▶ Brief:
Your answer should be every line of the records that contains the word "受託および自社の開発案件において", copied as it stands.

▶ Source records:
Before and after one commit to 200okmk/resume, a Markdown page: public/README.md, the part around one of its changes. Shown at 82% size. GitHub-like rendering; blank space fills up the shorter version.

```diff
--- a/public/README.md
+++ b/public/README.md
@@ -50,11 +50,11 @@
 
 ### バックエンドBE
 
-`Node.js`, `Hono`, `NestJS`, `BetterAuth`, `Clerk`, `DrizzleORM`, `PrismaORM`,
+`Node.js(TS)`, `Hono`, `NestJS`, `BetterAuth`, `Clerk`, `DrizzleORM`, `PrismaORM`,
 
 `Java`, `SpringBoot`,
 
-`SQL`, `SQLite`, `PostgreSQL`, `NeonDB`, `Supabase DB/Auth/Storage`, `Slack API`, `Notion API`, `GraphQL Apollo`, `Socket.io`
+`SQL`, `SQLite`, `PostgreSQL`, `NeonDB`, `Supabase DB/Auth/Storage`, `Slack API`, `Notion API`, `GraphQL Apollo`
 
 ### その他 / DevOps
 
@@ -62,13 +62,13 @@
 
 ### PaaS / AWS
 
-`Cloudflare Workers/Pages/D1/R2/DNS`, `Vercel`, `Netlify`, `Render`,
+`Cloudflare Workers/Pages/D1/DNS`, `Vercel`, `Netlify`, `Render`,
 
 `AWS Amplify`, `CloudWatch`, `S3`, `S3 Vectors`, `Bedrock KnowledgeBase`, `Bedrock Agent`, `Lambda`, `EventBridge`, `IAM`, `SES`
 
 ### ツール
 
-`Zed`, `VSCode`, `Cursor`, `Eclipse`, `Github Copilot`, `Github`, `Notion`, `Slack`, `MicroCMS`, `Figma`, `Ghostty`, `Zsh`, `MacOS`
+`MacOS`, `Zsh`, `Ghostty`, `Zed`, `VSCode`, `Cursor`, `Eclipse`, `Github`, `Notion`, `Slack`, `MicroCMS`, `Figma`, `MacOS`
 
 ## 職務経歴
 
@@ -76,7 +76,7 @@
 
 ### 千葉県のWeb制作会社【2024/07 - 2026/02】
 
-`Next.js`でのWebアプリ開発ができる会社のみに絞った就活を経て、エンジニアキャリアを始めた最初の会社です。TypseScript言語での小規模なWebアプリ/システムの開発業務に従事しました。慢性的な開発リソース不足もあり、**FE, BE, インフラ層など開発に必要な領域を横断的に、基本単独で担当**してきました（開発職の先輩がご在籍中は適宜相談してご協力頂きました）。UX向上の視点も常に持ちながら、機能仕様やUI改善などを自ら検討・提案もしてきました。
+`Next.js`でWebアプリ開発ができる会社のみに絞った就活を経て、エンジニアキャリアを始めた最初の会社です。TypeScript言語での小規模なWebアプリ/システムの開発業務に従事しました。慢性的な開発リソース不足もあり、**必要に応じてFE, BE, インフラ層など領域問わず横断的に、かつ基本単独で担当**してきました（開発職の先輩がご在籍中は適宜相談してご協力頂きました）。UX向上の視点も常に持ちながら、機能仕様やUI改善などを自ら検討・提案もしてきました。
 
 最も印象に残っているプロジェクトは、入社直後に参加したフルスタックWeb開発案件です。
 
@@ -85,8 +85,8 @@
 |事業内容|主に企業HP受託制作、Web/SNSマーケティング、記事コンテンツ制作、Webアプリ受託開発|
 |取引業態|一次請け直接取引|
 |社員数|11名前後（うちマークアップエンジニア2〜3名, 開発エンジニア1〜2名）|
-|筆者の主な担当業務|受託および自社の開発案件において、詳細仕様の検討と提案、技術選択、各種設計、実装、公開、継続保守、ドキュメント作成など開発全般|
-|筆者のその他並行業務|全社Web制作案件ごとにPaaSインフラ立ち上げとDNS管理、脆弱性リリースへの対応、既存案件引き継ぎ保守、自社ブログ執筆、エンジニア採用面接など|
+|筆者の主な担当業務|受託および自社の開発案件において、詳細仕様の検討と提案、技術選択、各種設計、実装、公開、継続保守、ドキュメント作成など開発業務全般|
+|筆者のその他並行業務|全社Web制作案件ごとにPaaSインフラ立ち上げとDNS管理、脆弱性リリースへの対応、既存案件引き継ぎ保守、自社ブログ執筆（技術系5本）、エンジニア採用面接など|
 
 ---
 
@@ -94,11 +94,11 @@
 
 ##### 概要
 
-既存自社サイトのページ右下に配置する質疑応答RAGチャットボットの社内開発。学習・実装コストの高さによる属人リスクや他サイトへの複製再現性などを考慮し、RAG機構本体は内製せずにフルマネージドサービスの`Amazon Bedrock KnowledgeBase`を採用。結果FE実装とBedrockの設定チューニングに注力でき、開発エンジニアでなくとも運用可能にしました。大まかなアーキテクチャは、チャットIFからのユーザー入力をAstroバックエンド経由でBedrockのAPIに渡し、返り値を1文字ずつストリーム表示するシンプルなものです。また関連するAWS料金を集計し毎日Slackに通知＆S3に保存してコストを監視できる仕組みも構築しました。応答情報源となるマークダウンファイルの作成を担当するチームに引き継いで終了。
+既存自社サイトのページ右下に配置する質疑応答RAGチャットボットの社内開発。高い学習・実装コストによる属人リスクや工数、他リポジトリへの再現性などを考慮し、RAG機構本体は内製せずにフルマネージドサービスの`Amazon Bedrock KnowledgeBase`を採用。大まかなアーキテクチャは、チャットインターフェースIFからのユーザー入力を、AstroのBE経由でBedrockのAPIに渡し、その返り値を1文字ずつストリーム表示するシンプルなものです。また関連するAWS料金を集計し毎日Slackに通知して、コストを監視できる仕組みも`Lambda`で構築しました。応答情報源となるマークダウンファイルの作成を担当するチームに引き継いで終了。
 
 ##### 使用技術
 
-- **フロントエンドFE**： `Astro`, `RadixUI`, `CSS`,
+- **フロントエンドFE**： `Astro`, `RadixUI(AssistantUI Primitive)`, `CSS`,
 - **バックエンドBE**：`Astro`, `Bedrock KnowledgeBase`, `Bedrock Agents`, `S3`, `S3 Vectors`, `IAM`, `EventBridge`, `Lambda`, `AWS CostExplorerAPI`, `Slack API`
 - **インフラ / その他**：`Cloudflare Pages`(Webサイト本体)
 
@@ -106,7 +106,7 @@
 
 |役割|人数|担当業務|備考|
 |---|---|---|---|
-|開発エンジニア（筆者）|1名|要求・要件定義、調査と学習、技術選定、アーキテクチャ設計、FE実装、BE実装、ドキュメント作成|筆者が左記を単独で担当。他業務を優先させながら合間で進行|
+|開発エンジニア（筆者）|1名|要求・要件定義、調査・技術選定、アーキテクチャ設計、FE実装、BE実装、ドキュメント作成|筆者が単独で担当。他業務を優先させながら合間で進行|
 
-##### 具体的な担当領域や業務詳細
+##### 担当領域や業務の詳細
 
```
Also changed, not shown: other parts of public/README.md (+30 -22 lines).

▶ Response to the task:
-|筆者の主な担当業務|受託および自社の開発案件において、詳細仕様の検討と提案、技術選択、各種設計、実装、公開、継続保守、ドキュメント作成など開発全般|
+|筆者の主な担当業務|受託および自社の開発案件において、詳細仕様の検討と提案、技術選択、各種設計、実装、公開、継続保守、ドキュメント作成など開発業務全般|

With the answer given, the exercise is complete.